[DATA UNDER STUDY — start]

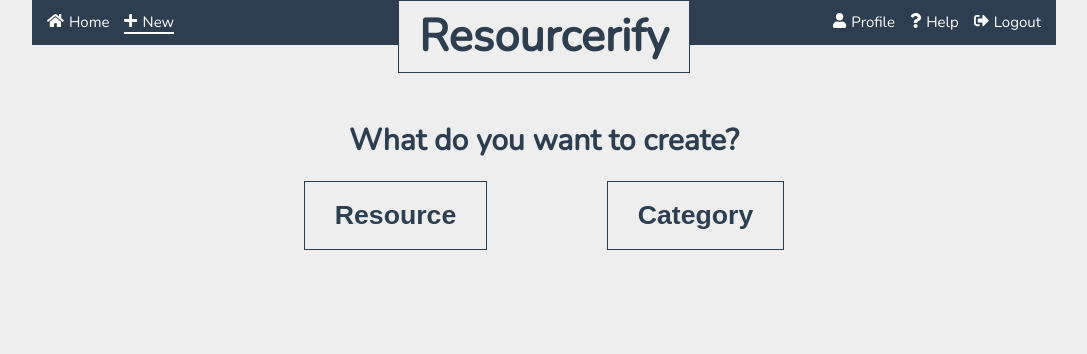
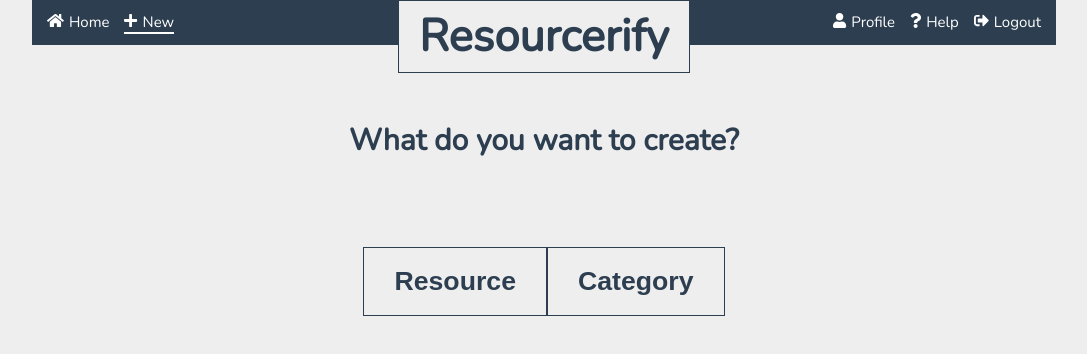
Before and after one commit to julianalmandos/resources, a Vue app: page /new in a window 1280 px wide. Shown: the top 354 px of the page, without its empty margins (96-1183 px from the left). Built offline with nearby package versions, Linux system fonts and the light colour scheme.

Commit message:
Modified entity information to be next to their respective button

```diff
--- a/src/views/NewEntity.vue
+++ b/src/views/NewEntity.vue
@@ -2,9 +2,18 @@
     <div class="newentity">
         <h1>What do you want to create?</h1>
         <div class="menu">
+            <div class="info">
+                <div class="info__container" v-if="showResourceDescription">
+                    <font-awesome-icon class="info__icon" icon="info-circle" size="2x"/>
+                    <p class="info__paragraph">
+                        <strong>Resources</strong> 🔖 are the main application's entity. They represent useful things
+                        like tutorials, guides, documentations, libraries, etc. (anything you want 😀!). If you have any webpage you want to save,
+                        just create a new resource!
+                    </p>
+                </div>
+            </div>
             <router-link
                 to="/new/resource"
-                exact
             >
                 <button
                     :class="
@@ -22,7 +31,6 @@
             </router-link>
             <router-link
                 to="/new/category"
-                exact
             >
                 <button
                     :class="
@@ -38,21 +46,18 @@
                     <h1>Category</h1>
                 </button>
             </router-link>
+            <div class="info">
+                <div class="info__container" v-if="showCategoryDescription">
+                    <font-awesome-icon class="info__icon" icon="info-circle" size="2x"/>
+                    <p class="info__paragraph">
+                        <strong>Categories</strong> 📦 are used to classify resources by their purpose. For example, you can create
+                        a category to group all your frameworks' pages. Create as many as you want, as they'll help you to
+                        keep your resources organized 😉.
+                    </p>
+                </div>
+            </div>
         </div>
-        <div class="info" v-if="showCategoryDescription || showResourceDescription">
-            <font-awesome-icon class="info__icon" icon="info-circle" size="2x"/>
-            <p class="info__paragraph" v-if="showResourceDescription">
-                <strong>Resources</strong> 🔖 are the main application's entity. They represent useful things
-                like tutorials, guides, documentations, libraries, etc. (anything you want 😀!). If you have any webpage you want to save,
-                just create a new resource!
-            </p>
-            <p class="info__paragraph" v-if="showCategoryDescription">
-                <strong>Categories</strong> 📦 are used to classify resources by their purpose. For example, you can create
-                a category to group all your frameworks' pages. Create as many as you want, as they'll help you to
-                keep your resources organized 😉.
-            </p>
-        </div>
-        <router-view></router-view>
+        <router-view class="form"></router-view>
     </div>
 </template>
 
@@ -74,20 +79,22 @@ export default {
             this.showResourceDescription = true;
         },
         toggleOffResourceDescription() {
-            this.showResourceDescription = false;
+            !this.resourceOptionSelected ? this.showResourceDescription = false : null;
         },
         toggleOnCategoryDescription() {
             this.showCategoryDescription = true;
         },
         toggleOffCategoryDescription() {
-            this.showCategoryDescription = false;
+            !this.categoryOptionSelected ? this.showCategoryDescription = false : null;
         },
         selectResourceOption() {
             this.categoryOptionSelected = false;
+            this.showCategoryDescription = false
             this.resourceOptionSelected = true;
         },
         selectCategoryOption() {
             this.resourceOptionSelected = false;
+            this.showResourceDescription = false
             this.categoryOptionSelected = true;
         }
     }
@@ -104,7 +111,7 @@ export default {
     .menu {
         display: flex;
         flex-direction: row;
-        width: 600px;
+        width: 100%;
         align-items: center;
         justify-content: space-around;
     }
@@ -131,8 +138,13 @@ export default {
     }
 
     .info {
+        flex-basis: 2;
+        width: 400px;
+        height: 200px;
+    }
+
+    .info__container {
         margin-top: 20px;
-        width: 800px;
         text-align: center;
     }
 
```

[DATA UNDER STUDY — finish]

Your copy should match the entries exactly, minus the pictures.

→ **RESPONSE**
Before and after one commit to julianalmandos/resources, a Vue app: page /new in a window 1280 px wide. Shown: the top 354 px of the page, without its empty margins (96-1183 px from the left). Built offline with nearby package versions, Linux system fonts and the light colour scheme.

Commit message:
Modified entity information to be next to their respective button

```diff
--- a/src/views/NewEntity.vue
+++ b/src/views/NewEntity.vue
@@ -2,9 +2,18 @@
     <div class="newentity">
         <h1>What do you want to create?</h1>
         <div class="menu">
+            <div class="info">
+                <div class="info__container" v-if="showResourceDescription">
+                    <font-awesome-icon class="info__icon" icon="info-circle" size="2x"/>
+                    <p class="info__paragraph">
+                        <strong>Resources</strong> 🔖 are the main application's entity. They represent useful things
+                        like tutorials, guides, documentations, libraries, etc. (anything you want 😀!). If you have any webpage you want to save,
+                        just create a new resource!
+                    </p>
+                </div>
+            </div>
             <router-link
                 to="/new/resource"
-                exact
             >
                 <button
                     :class="
@@ -22,7 +31,6 @@
             </router-link>
             <router-link
                 to="/new/category"
-                exact
             >
                 <button
                     :class="
@@ -38,21 +46,18 @@
                     <h1>Category</h1>
                 </button>
             </router-link>
+            <div class="info">
+                <div class="info__container" v-if="showCategoryDescription">
+                    <font-awesome-icon class="info__icon" icon="info-circle" size="2x"/>
+                    <p class="info__paragraph">
+                        <strong>Categories</strong> 📦 are used to classify resources by their purpose. For example, you can create
+                        a category to group all your frameworks' pages. Create as many as you want, as they'll help you to
+                        keep your resources organized 😉.
+                    </p>
+                </div>
+            </div>
         </div>
-        <div class="info" v-if="showCategoryDescription || showResourceDescription">
-            <font-awesome-icon class="info__icon" icon="info-circle" size="2x"/>
-            <p class="info__paragraph" v-if="showResourceDescription">
-                <strong>Resources</strong> 🔖 are the main application's entity. They represent useful things
-                like tutorials, guides, documentations, libraries, etc. (anything you want 😀!). If you have any webpage you want to save,
-                just create a new resource!
-            </p>
-            <p class="info__paragraph" v-if="showCategoryDescription">
-                <strong>Categories</strong> 📦 are used to classify resources by their purpose. For example, you can create
-                a category to group all your frameworks' pages. Create as many as you want, as they'll help you to
-                keep your resources organized 😉.
-            </p>
-        </div>
-        <router-view></router-view>
+        <router-view class="form"></router-view>
     </div>
 </template>
 
@@ -74,20 +79,22 @@ export default {
             this.showResourceDescription = true;
         },
         toggleOffResourceDescription() {
-            this.showResourceDescription = false;
+            !this.resourceOptionSelected ? this.showResourceDescription = false : null;
         },
         toggleOnCategoryDescription() {
             this.showCategoryDescription = true;
         },
         toggleOffCategoryDescription() {
-            this.showCategoryDescription = false;
+            !this.categoryOptionSelected ? this.showCategoryDescription = false : null;
         },
         selectResourceOption() {
             this.categoryOptionSelected = false;
+            this.showCategoryDescription = false
             this.resourceOptionSelected = true;
         },
         selectCategoryOption() {
             this.resourceOptionSelected = false;
+            this.showResourceDescription = false
             this.categoryOptionSelected = true;
         }
     }
@@ -104,7 +111,7 @@ export default {
     .menu {
         display: flex;
         flex-direction: row;
-        width: 600px;
+        width: 100%;
         align-items: center;
         justify-content: space-around;
     }
@@ -131,8 +138,13 @@ export default {
     }
 
     .info {
+        flex-basis: 2;
+        width: 400px;
+        height: 200px;
+    }
+
+    .info__container {
         margin-top: 20px;
-        width: 800px;
         text-align: center;
     }
 
```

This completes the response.